Gavin Quimby has rare brain disease
WINONA, Minn. (WKBT) — Months ago the bat kid in San Francisco stole our hearts as he saved Gotham City from evil. The little boy with leukemia became a hero.
The city of Winona needed a superhero of its own Thursday. Thankfully they had 4-year-old Super Gav to call on.
Gavin Quimby is pretty much your average 4-year-old.
He likes playing with his big sister Ali, he is very active, happy, always smiling and he loves Superman.
What is different about Gavin, though, is a rare brain disease with no known cure, but that isn’t stopping him from being the hero Winona needs.
When the Winona Winhawk’s running back was hurt before the last play of the game there was only one person the crowd trusted with the ball.
“Gavin, Gavin,” they cheered.
The coach made the right decision by putting Gavin in, because he scored the game-winning touchdown.
When ABC Elementary School went up in flames, Super Gav came in to put out the fire.
And when his day care provider’s purse was stolen, Super Gav stopped the bad guy in his tracks.
“We have a benefit on the 26th of July and we though that it would be neat to make a movie and his favorite superhero is Superman, so make a movie that we can play at the benefit,” Winona police officer and organizer of Thursday’s events Jay Rasmussen said.
“It’s called leukodystrophy.

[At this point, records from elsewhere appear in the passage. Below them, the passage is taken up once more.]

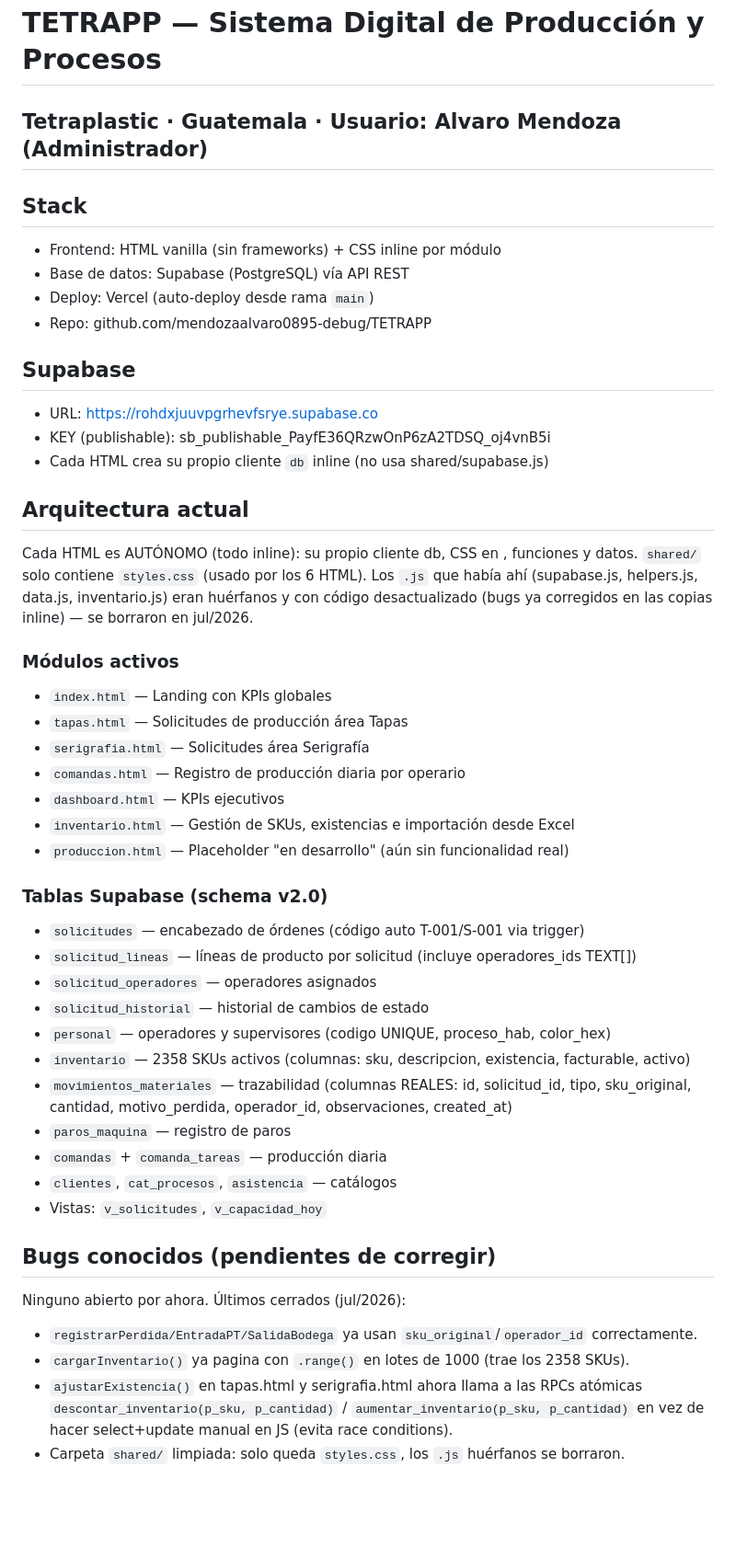
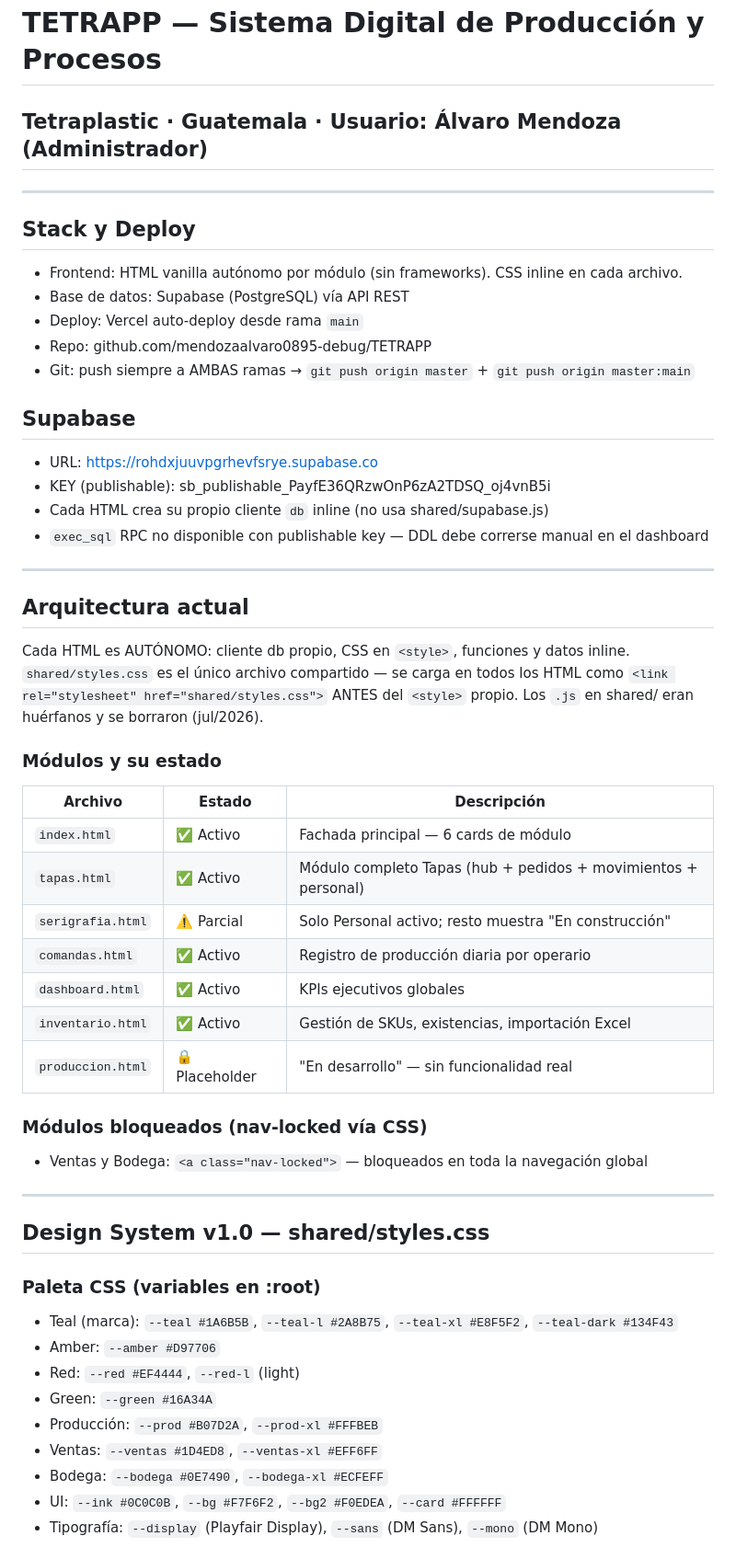
Before and after one commit to mendozaalvaro0895-debug/TETRAPP, a Markdown page: CLAUDE.md, the part around one of its changes. Shown at 92% size. Rendered like a GitHub page; blank space fills up the shorter version.

Commit message:
docs: actualizar CLAUDE.md con design system, arquitectura tapas y bugs activos

```diff
--- a/CLAUDE.md
+++ b/CLAUDE.md
@@ -1,50 +1,55 @@
 # TETRAPP — Sistema Digital de Producción y Procesos
-## Tetraplastic · Guatemala · Usuario: Alvaro Mendoza (Administrador)
+## Tetraplastic · Guatemala · Usuario: Álvaro Mendoza (Administrador)
 
-## Stack
-- Frontend: HTML vanilla (sin frameworks) + CSS inline por módulo
+---
+
+## Stack y Deploy
+- Frontend: HTML vanilla autónomo por módulo (sin frameworks). CSS inline en cada archivo.
 - Base de datos: Supabase (PostgreSQL) vía API REST
-- Deploy: Vercel (auto-deploy desde rama `main`)
+- Deploy: Vercel auto-deploy desde rama `main`
 - Repo: github.com/mendozaalvaro0895-debug/TETRAPP
+- Git: push siempre a AMBAS ramas → `git push origin master` + `git push origin master:main`
 
 ## Supabase
 - URL: https://rohdxjuuvpgrhevfsrye.supabase.co
 - KEY (publishable): sb_publishable_PayfE36QRzwOnP6zA2TDSQ_oj4vnB5i
 - Cada HTML crea su propio cliente `db` inline (no usa shared/supabase.js)
+- `exec_sql` RPC no disponible con publishable key — DDL debe correrse manual en el dashboard
+
+---
 
 ## Arquitectura actual
-Cada HTML es AUTÓNOMO (todo inline): su propio cliente db, CSS en <style>, funciones y datos.
-`shared/` solo contiene `styles.css` (usado por los 6 HTML). Los `.js` que había ahí
-(supabase.js, helpers.js, data.js, inventario.js) eran huérfanos y con código desactualizado
-(bugs ya corregidos en las copias inline) — se borraron en jul/2026.
+Cada HTML es AUTÓNOMO: cliente db propio, CSS en `<style>`, funciones y datos inline.
+`shared/styles.css` es el único archivo compartido — se carga en todos los HTML como
+`<link rel="stylesheet" href="shared/styles.css">` ANTES del `<style>` propio.
+Los `.js` en shared/ eran huérfanos y se borraron (jul/2026).
 
-### Módulos activos
-- `index.html` — Landing con KPIs globales
-- `tapas.html` — Solicitudes de producción área Tapas
-- `serigrafia.html` — Solicitudes área Serigrafía
-- `comandas.html` — Registro de producción diaria por operario
-- `dashboard.html` — KPIs ejecutivos
-- `inventario.html` — Gestión de SKUs, existencias e importación desde Excel
-- `produccion.html` — Placeholder "en desarrollo" (aún sin funcionalidad real)
+### Módulos y su estado
+| Archivo | Estado | Descripción |
+|---|---|---|
+| `index.html` | ✅ Activo | Fachada principal — 6 cards de módulo |
+| `tapas.html` | ✅ Activo | Módulo completo Tapas (hub + pedidos + movimientos + personal) |
+| `serigrafia.html` | ⚠️ Parcial | Solo Personal activo; resto muestra "En construcción" |
+| `comandas.html` | ✅ Activo | Registro de producción diaria por operario |
+| `dashboard.html` | ✅ Activo | KPIs ejecutivos globales |
+| `inventario.html` | ✅ Activo | Gestión de SKUs, existencias, importación Excel |
+| `produccion.html` | 🔒 Placeholder | "En desarrollo" — sin funcionalidad real |
 
-### Tablas Supabase (schema v2.0)
-- `solicitudes` — encabezado de órdenes (código auto T-001/S-001 via trigger)
-- `solicitud_lineas` — líneas de producto por solicitud (incluye operadores_ids TEXT[])
-- `solicitud_operadores` — operadores asignados
-- `solicitud_historial` — historial de cambios de estado
-- `personal` — operadores y supervisores (codigo UNIQUE, proceso_hab, color_hex)
-- `inventario` — 2358 SKUs activos (columnas: sku, descripcion, existencia, facturable, activo)
-- `movimientos_materiales` — trazabilidad (columnas REALES: id, solicitud_id, tipo, sku_original, cantidad, motivo_perdida, operador_id, observaciones, created_at)
-- `paros_maquina` — registro de paros
-- `comandas` + `comanda_tareas` — producción diaria
-- `clientes`, `cat_procesos`, `asistencia` — catálogos
-- Vistas: `v_solicitudes`, `v_capacidad_hoy`
+### Módulos bloqueados (nav-locked vía CSS)
+- Ventas y Bodega: `<a class="nav-locked">` — bloqueados en toda la navegación global
 
-## Bugs conocidos (pendientes de corregir)
-Ninguno abierto por ahora. Últimos cerrados (jul/2026):
-- `registrarPerdida/EntradaPT/SalidaBodega` ya usan `sku_original`/`operador_id` correctamente.
-- `cargarInventario()` ya pagina con `.range()` en lotes de 1000 (trae los 2358 SKUs).
-- `ajustarExistencia()` en tapas.html y serigrafia.html ahora llama a las RPCs atómicas
-  `descontar_inventario(p_sku, p_cantidad)` / `aumentar_inventario(p_sku, p_cantidad)`
-  en vez de hacer select+update manual en JS (evita race conditions).
-- Carpeta `shared/` limpiada: solo queda `styles.css`, los `.js` huérfanos se borraron.
+---
+
+## Design System v1.0 — shared/styles.css
+
+### Paleta CSS (variables en :root)
+- Teal (marca):   `--teal #1A6B5B`, `--teal-l #2A8B75`, `--teal-xl #E8F5F2`, `--teal-dark #134F43`
+- Amber:          `--amber #D97706`
+- Red:            `--red #EF4444`, `--red-l` (light)
+- Green:          `--green #16A34A`
+- Producción:     `--prod #B07D2A`, `--prod-xl #FFFBEB`
+- Ventas:         `--ventas #1D4ED8`, `--ventas-xl #EFF6FF`
+- Bodega:         `--bodega #0E7490`, `--bodega-xl #ECFEFF`
+- UI:             `--ink #0C0C0B`, `--bg #F7F6F2`, `--bg2 #F0EDEA`, `--card #FFFFFF`
+- Tipografía:     `--display` (Playfair Display), `--sans` (DM Sans), `--mono` (DM Mono)
+
```
Also changed, not shown: other parts of CLAUDE.md (+113 -5 lines).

It’s pretty much white brain matter on his brain, which affects his gross motor skills, fine motor skills. It’s a non-curable disease, limited treatments,” Gavin’s dad Nick Quimby said.

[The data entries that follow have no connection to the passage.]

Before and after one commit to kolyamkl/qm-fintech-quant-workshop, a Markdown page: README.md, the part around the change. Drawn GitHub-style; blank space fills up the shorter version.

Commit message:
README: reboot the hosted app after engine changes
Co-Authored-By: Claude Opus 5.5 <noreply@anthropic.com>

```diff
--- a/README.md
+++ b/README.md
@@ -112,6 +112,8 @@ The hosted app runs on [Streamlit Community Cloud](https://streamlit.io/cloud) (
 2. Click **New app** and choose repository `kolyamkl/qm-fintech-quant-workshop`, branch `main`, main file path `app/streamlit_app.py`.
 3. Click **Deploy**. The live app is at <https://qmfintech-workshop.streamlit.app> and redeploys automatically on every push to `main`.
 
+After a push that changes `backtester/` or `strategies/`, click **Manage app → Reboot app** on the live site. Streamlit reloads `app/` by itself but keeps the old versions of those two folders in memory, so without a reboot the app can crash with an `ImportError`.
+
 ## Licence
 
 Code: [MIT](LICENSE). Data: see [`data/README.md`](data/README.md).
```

Gavin’s parents Nick and Shanna have always been on the giving side of things. They said to have the Winona community help them is incredibly humbling.
“It’s kind of bittersweet, I wish it wasn’t the reason why we’re here, for my son’s disease, but it’s really cool to see the community come together,” Nick Quimby said.
“This tuned into something bigger than I ever imagined,” Rasmussen said.
After a full day of saving the people of Winona, Super Gav was given a key to the city.
When asked what he was going to do with his key to the city, Gavin said, “Keep it.”
Super Gav was given the actual diagnosis of leukodystrophy fairly recently.
His family just learned that Gavin could have a bone marrow transplant at the University of Minnesota.
The movie shot Thursday will be played at a benefit held July 26 in Winona. If you would like to read more about Gavin’s story or learn about the benefit, click here for a link to his website.